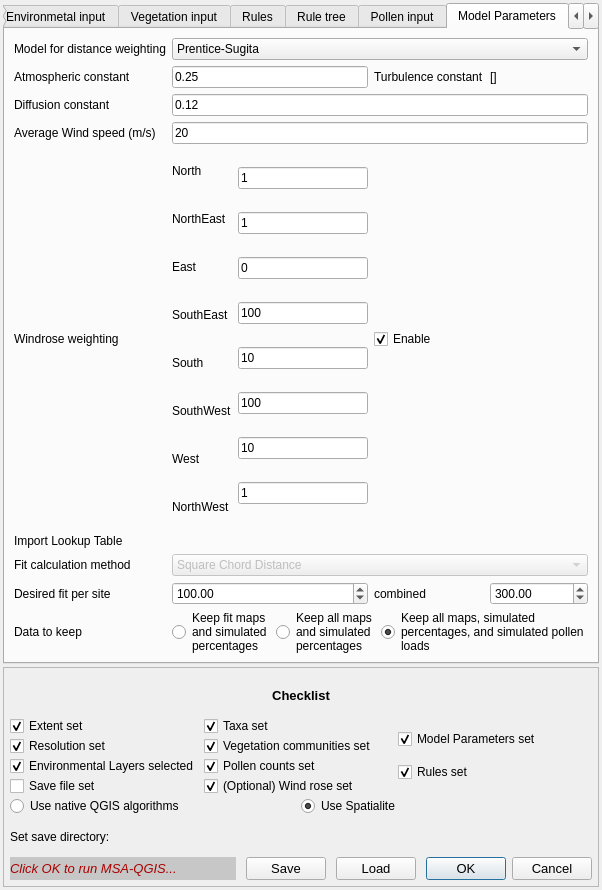
Before: the Qt Designer form MSA_QGIS_dialog_base.ui in ThyavdBerg/MSA-Q, drawn with Qt 5.
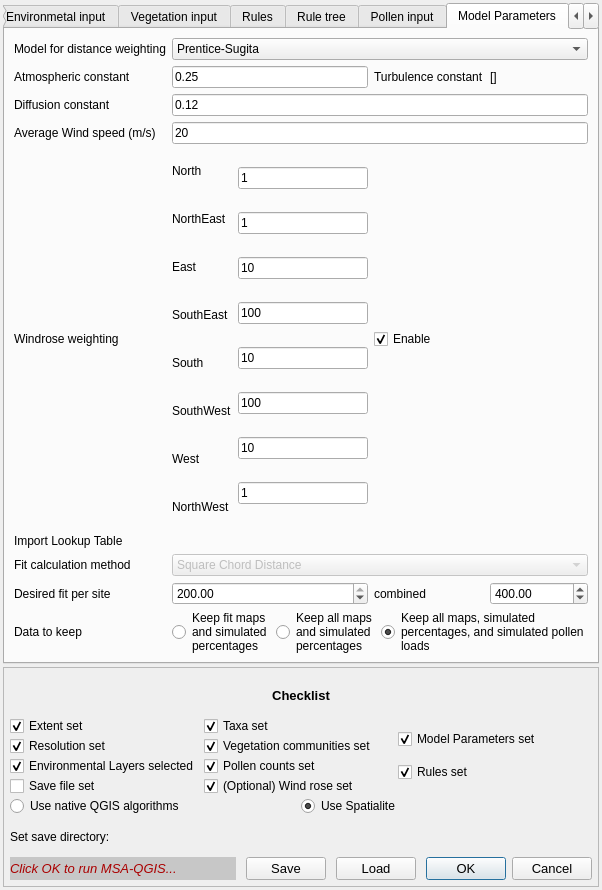
After: the same form once the commit is applied. Custom widgets are drawn as their Qt base class.

Patch:
```diff
--- a/MSA_QGIS_dialog_base.ui
+++ b/MSA_QGIS_dialog_base.ui
@@ -1187,7 +1187,7 @@
              <item>
               <widget class="QLineEdit" name="lineEdit_east">
                <property name="text">
-                <string>0</string>
+                <string>10</string>
                </property>
               </widget>
              </item>
@@ -1499,7 +1499,7 @@
             <double>200.000000000000000</double>
            </property>
            <property name="value">
-            <double>100.000000000000000</double>
+            <double>200.000000000000000</double>
            </property>
           </widget>
          </item>
@@ -1519,7 +1519,7 @@
             <double>999999999.000000000000000</double>
            </property>
            <property name="value">
-            <double>300.000000000000000</double>
+            <double>400.000000000000000</double>
            </property>
           </widget>
          </item>
```
Left out of the diff: 16 changed lines with no effect on the pictures.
----------------------------------------
Return every line of the records in which the word "double" is found.

             <double>200.000000000000000</double>
-            <double>100.000000000000000</double>
+            <double>200.000000000000000</double>
             <double>999999999.000000000000000</double>
-            <double>300.000000000000000</double>
+            <double>400.000000000000000</double>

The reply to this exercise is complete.